[Extracted data entries]
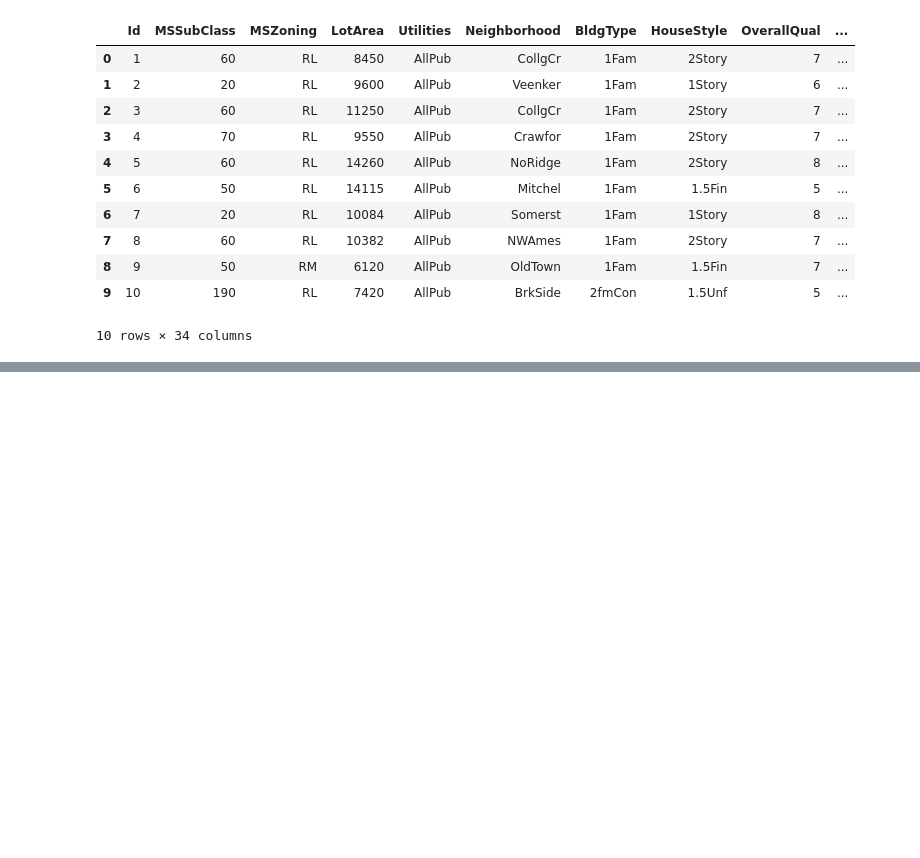
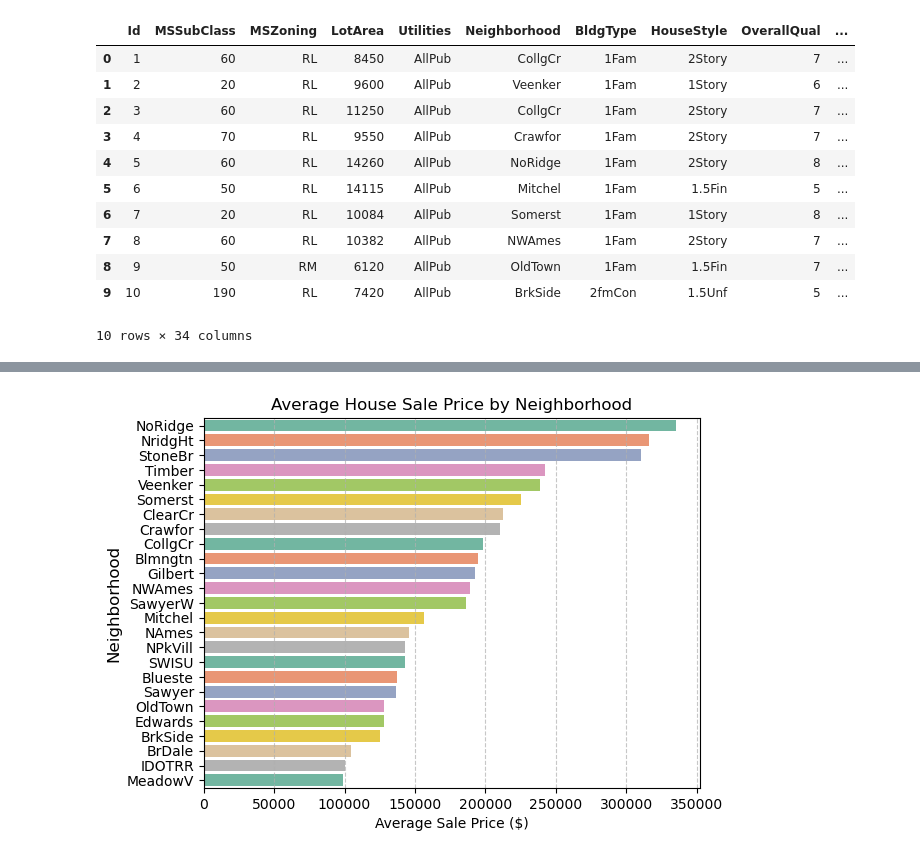
Before and after one commit to olubunmii/housePrice_EDA, a Jupyter notebook: Src/house_pricing.ipynb, the cells around one changed output, grey strips where cells are left out. Cells and saved outputs as stored; diff of their text form; code cells hidden in the pictures; blank space fills up the shorter version.

```diff
--- a/Src/house_pricing.ipynb
+++ b/Src/house_pricing.ipynb
@@ -22,0 +69,3 @@ housingdf.head(10)
+# %%
+nhood_stats = housingdf.groupby('Neighborhood')['SalePrice'].agg( mean='mean', median='median', count='count').round(2).sort_values(by='mean', ascending=False)
+print(nhood_stats)
@@ -22,0 +90,11 @@ housingdf.head(10)
+# %%
+sns.barplot(y=nhood_stats.index, x=nhood_stats['mean'], hue=nhood_stats.index, palette='Set2', legend=False)
+
+plt.title('Average House Sale Price by Neighborhood')
+plt.xlabel('Average Sale Price ($)')
+plt.ylabel('Neighborhood', fontsize=12)
+plt.grid(axis='x', linestyle='--', alpha=0.7)
+plt.savefig('average_price_by_neighborhood.png')
+plt.show()
+# %% [output]
+[figure, added]
```
Also changed, not shown: parts of 4 cells of this notebook, 7 other files.
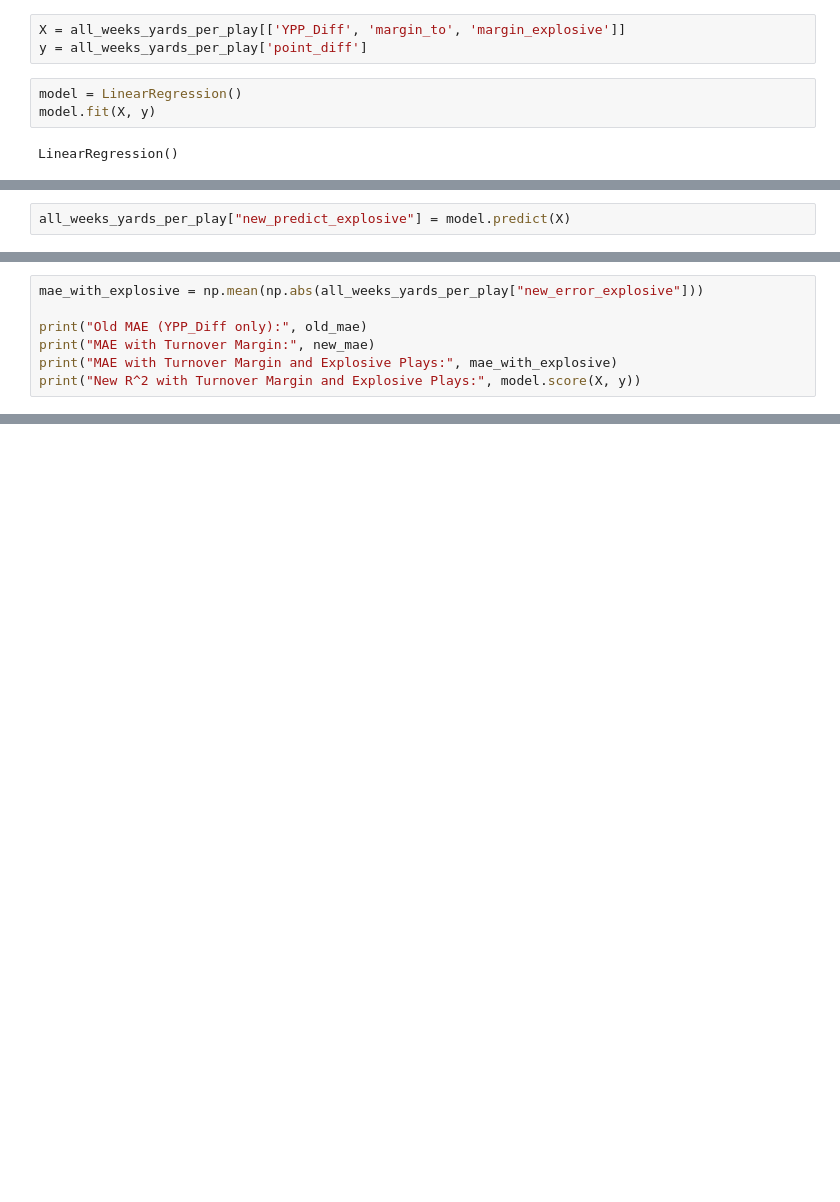
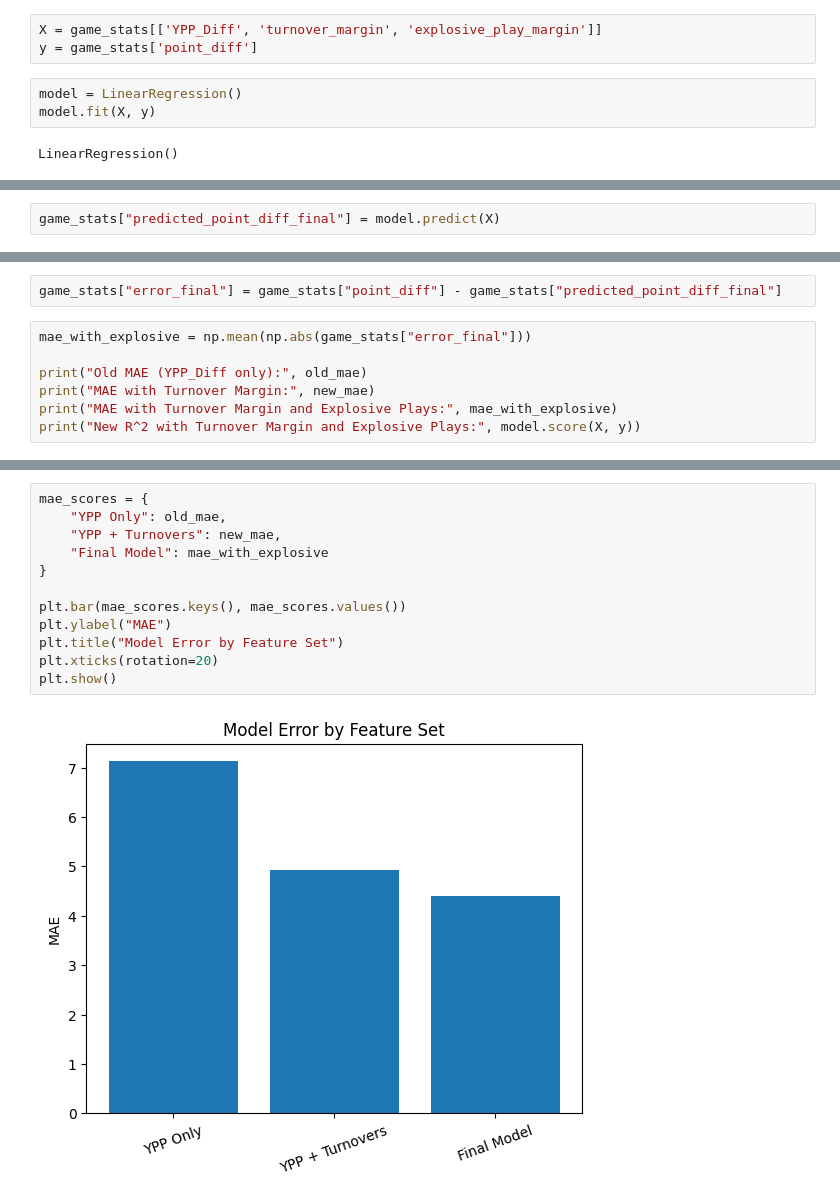
Before and after one commit to patelshri308-commits/DaBears, a Jupyter notebook: cb2025.ipynb, the cells around one changed output, grey strips where cells are left out. Drawn from its saved outputs; the diff is of its cells as text; blank space fills up the shorter version.

Commit message:
finalized notebook.

```diff
--- a/cb2025.ipynb
+++ b/cb2025.ipynb
@@ -899,8 +780,8 @@ all_weeks_yards_per_play
 # %% [markdown]
 By incorporating 'margin_explosive' into our model alongside 'YPP_Diff' and 'margin_to', we have further refined its predictive capability. Let's analyze the new MAE and R-squared to determine the extent of this improvement and discuss what this means for understanding game outcomes.
 # %%
-X = all_weeks_yards_per_play[['YPP_Diff', 'margin_to', 'margin_explosive']]
-y = all_weeks_yards_per_play['point_diff']
+X = game_stats[['YPP_Diff', 'turnover_margin', 'explosive_play_margin']]
+y = game_stats['point_diff']
 # %%
 model = LinearRegression()
 model.fit(X, y)
@@ -923,2 +804,2 @@ R^2: 0.8009217691985631
 # %%
-all_weeks_yards_per_play["new_predict_explosive"] = model.predict(X)
+game_stats["predicted_point_diff_final"] = model.predict(X)
@@ -927,5 +806,7 @@ all_weeks_yards_per_play["new_error_explosive"] = all_weeks_yards_per_play["poin
+# %%
+game_stats["error_final"] = game_stats["point_diff"] - game_stats["predicted_point_diff_final"]
 # %%
-mae_with_explosive = np.mean(np.abs(all_weeks_yards_per_play["new_error_explosive"]))
+mae_with_explosive = np.mean(np.abs(game_stats["error_final"]))
 
 print("Old MAE (YPP_Diff only):", old_mae)
 print("MAE with Turnover Margin:", new_mae)
@@ -958,0 +961,14 @@ all_weeks_yards_per_play
+# %%
+mae_scores = {
+    "YPP Only": old_mae,
+    "YPP + Turnovers": new_mae,
+    "Final Model": mae_with_explosive
+}
+
+plt.bar(mae_scores.keys(), mae_scores.values())
+plt.ylabel("MAE")
+plt.title("Model Error by Feature Set")
+plt.xticks(rotation=20)
+plt.show()
+# %% [output]
+[figure, added]
```
Also changed, not shown: parts of 49 cells of this notebook.
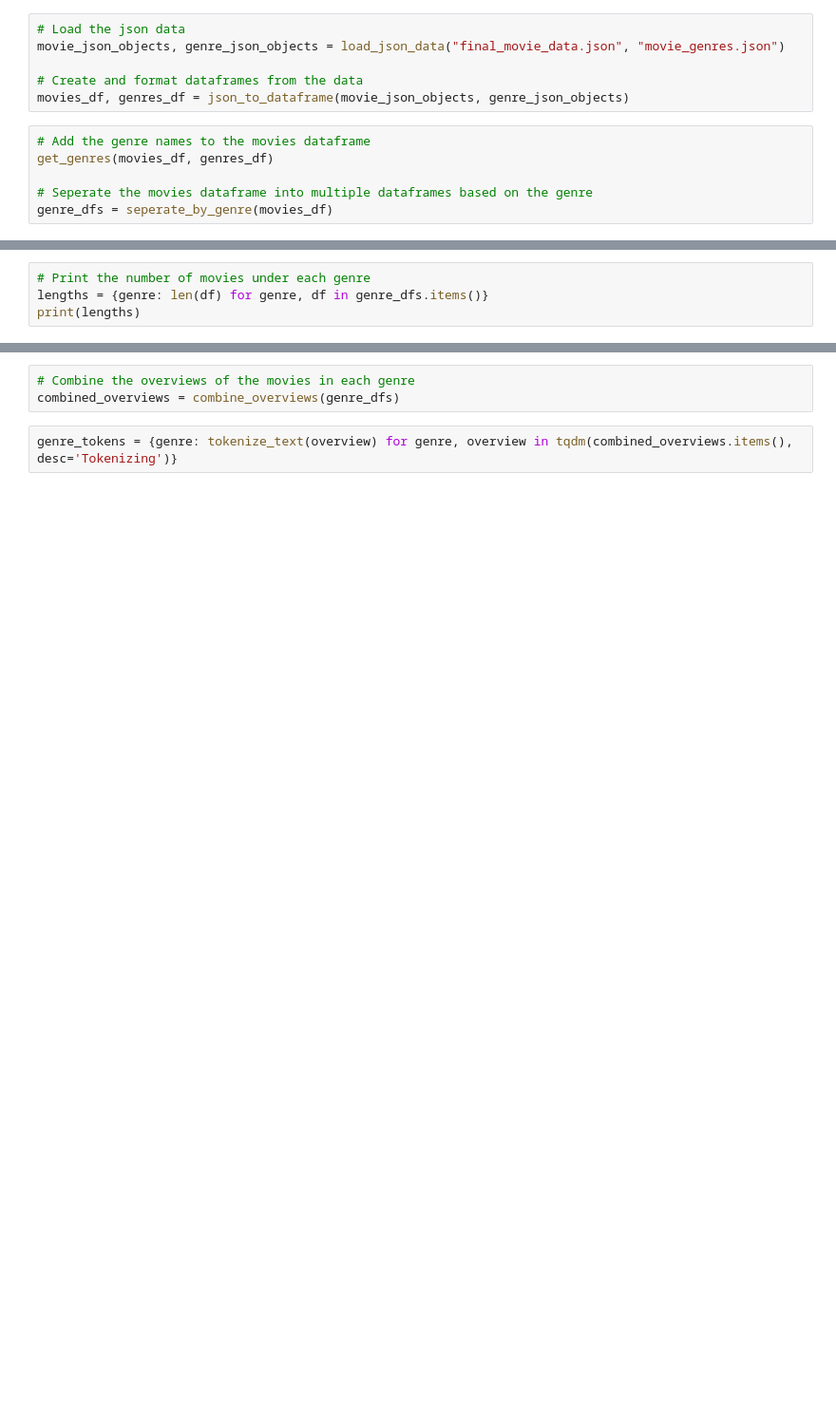
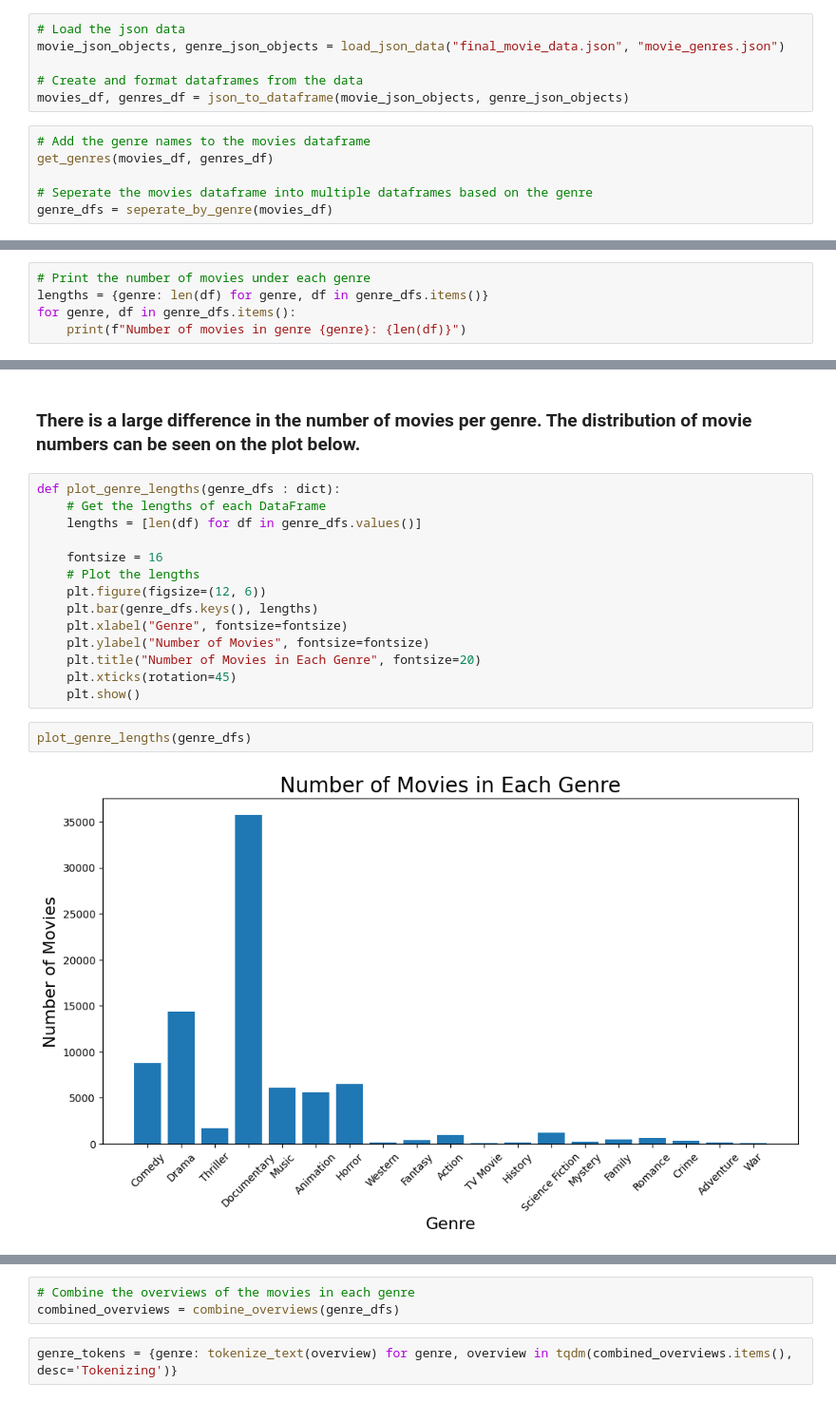
Before and after one commit to Simo067m/ComSocSci-Assignments, a Jupyter notebook: project/text_analysis.ipynb, the cells around one changed output, grey strips where cells are left out. Shown at 95% size. Cells and saved outputs as stored; diff of their text form; blank space fills up the shorter version.

Commit message:
Added comments and new figures

```diff
--- a/project/text_analysis.ipynb
+++ b/project/text_analysis.ipynb
@@ -168,5 +194,6 @@ genre_dfs = seperate_by_genre(movies_df)
 # %%
 # Print the number of movies under each genre
 lengths = {genre: len(df) for genre, df in genre_dfs.items()}
-print(lengths)
+for genre, df in genre_dfs.items():
+    print(f"Number of movies in genre {genre}: {len(df)}")
 # %% [output]
@@ -173,0 +219,20 @@ print(lengths)
+# %% [markdown]
+### There is a large difference in the number of movies per genre. The distribution of movie numbers can be seen on the plot below.
+# %%
+def plot_genre_lengths(genre_dfs : dict):
+    # Get the lengths of each DataFrame
+    lengths = [len(df) for df in genre_dfs.values()]
+
+    fontsize = 16
+    # Plot the lengths
+    plt.figure(figsize=(12, 6))
+    plt.bar(genre_dfs.keys(), lengths)
+    plt.xlabel("Genre", fontsize=fontsize)
+    plt.ylabel("Number of Movies", fontsize=fontsize)
+    plt.title("Number of Movies in Each Genre", fontsize=20)
+    plt.xticks(rotation=45)
+    plt.show()
+# %%
+plot_genre_lengths(genre_dfs)
+# %% [output]
+[figure, added]
```
Also changed, not shown: parts of 22 cells of this notebook.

* ABOUT THIS EXERCISE: A faithful copy of all the data above, without its pictures, is the expected result.

* RESULT FOR THIS EXERCISE:
Before and after one commit to olubunmii/housePrice_EDA, a Jupyter notebook: Src/house_pricing.ipynb, the cells around one changed output, grey strips where cells are left out. Cells and saved outputs as stored; diff of their text form; code cells hidden in the pictures; blank space fills up the shorter version.

```diff
--- a/Src/house_pricing.ipynb
+++ b/Src/house_pricing.ipynb
@@ -22,0 +69,3 @@ housingdf.head(10)
+# %%
+nhood_stats = housingdf.groupby('Neighborhood')['SalePrice'].agg( mean='mean', median='median', count='count').round(2).sort_values(by='mean', ascending=False)
+print(nhood_stats)
@@ -22,0 +90,11 @@ housingdf.head(10)
+# %%
+sns.barplot(y=nhood_stats.index, x=nhood_stats['mean'], hue=nhood_stats.index, palette='Set2', legend=False)
+
+plt.title('Average House Sale Price by Neighborhood')
+plt.xlabel('Average Sale Price ($)')
+plt.ylabel('Neighborhood', fontsize=12)
+plt.grid(axis='x', linestyle='--', alpha=0.7)
+plt.savefig('average_price_by_neighborhood.png')
+plt.show()
+# %% [output]
+[figure, added]
```
Also changed, not shown: parts of 4 cells of this notebook, 7 other files.
Before and after one commit to patelshri308-commits/DaBears, a Jupyter notebook: cb2025.ipynb, the cells around one changed output, grey strips where cells are left out. Drawn from its saved outputs; the diff is of its cells as text; blank space fills up the shorter version.

Commit message:
finalized notebook.

```diff
--- a/cb2025.ipynb
+++ b/cb2025.ipynb
@@ -899,8 +780,8 @@ all_weeks_yards_per_play
 # %% [markdown]
 By incorporating 'margin_explosive' into our model alongside 'YPP_Diff' and 'margin_to', we have further refined its predictive capability. Let's analyze the new MAE and R-squared to determine the extent of this improvement and discuss what this means for understanding game outcomes.
 # %%
-X = all_weeks_yards_per_play[['YPP_Diff', 'margin_to', 'margin_explosive']]
-y = all_weeks_yards_per_play['point_diff']
+X = game_stats[['YPP_Diff', 'turnover_margin', 'explosive_play_margin']]
+y = game_stats['point_diff']
 # %%
 model = LinearRegression()
 model.fit(X, y)
@@ -923,2 +804,2 @@ R^2: 0.8009217691985631
 # %%
-all_weeks_yards_per_play["new_predict_explosive"] = model.predict(X)
+game_stats["predicted_point_diff_final"] = model.predict(X)
@@ -927,5 +806,7 @@ all_weeks_yards_per_play["new_error_explosive"] = all_weeks_yards_per_play["poin
+# %%
+game_stats["error_final"] = game_stats["point_diff"] - game_stats["predicted_point_diff_final"]
 # %%
-mae_with_explosive = np.mean(np.abs(all_weeks_yards_per_play["new_error_explosive"]))
+mae_with_explosive = np.mean(np.abs(game_stats["error_final"]))
 
 print("Old MAE (YPP_Diff only):", old_mae)
 print("MAE with Turnover Margin:", new_mae)
@@ -958,0 +961,14 @@ all_weeks_yards_per_play
+# %%
+mae_scores = {
+    "YPP Only": old_mae,
+    "YPP + Turnovers": new_mae,
+    "Final Model": mae_with_explosive
+}
+
+plt.bar(mae_scores.keys(), mae_scores.values())
+plt.ylabel("MAE")
+plt.title("Model Error by Feature Set")
+plt.xticks(rotation=20)
+plt.show()
+# %% [output]
+[figure, added]
```
Also changed, not shown: parts of 49 cells of this notebook.
Before and after one commit to Simo067m/ComSocSci-Assignments, a Jupyter notebook: project/text_analysis.ipynb, the cells around one changed output, grey strips where cells are left out. Shown at 95% size. Cells and saved outputs as stored; diff of their text form; blank space fills up the shorter version.

Commit message:
Added comments and new figures

```diff
--- a/project/text_analysis.ipynb
+++ b/project/text_analysis.ipynb
@@ -168,5 +194,6 @@ genre_dfs = seperate_by_genre(movies_df)
 # %%
 # Print the number of movies under each genre
 lengths = {genre: len(df) for genre, df in genre_dfs.items()}
-print(lengths)
+for genre, df in genre_dfs.items():
+    print(f"Number of movies in genre {genre}: {len(df)}")
 # %% [output]
@@ -173,0 +219,20 @@ print(lengths)
+# %% [markdown]
+### There is a large difference in the number of movies per genre. The distribution of movie numbers can be seen on the plot below.
+# %%
+def plot_genre_lengths(genre_dfs : dict):
+    # Get the lengths of each DataFrame
+    lengths = [len(df) for df in genre_dfs.values()]
+
+    fontsize = 16
+    # Plot the lengths
+    plt.figure(figsize=(12, 6))
+    plt.bar(genre_dfs.keys(), lengths)
+    plt.xlabel("Genre", fontsize=fontsize)
+    plt.ylabel("Number of Movies", fontsize=fontsize)
+    plt.title("Number of Movies in Each Genre", fontsize=20)
+    plt.xticks(rotation=45)
+    plt.show()
+# %%
+plot_genre_lengths(genre_dfs)
+# %% [output]
+[figure, added]
```
Also changed, not shown: parts of 22 cells of this notebook.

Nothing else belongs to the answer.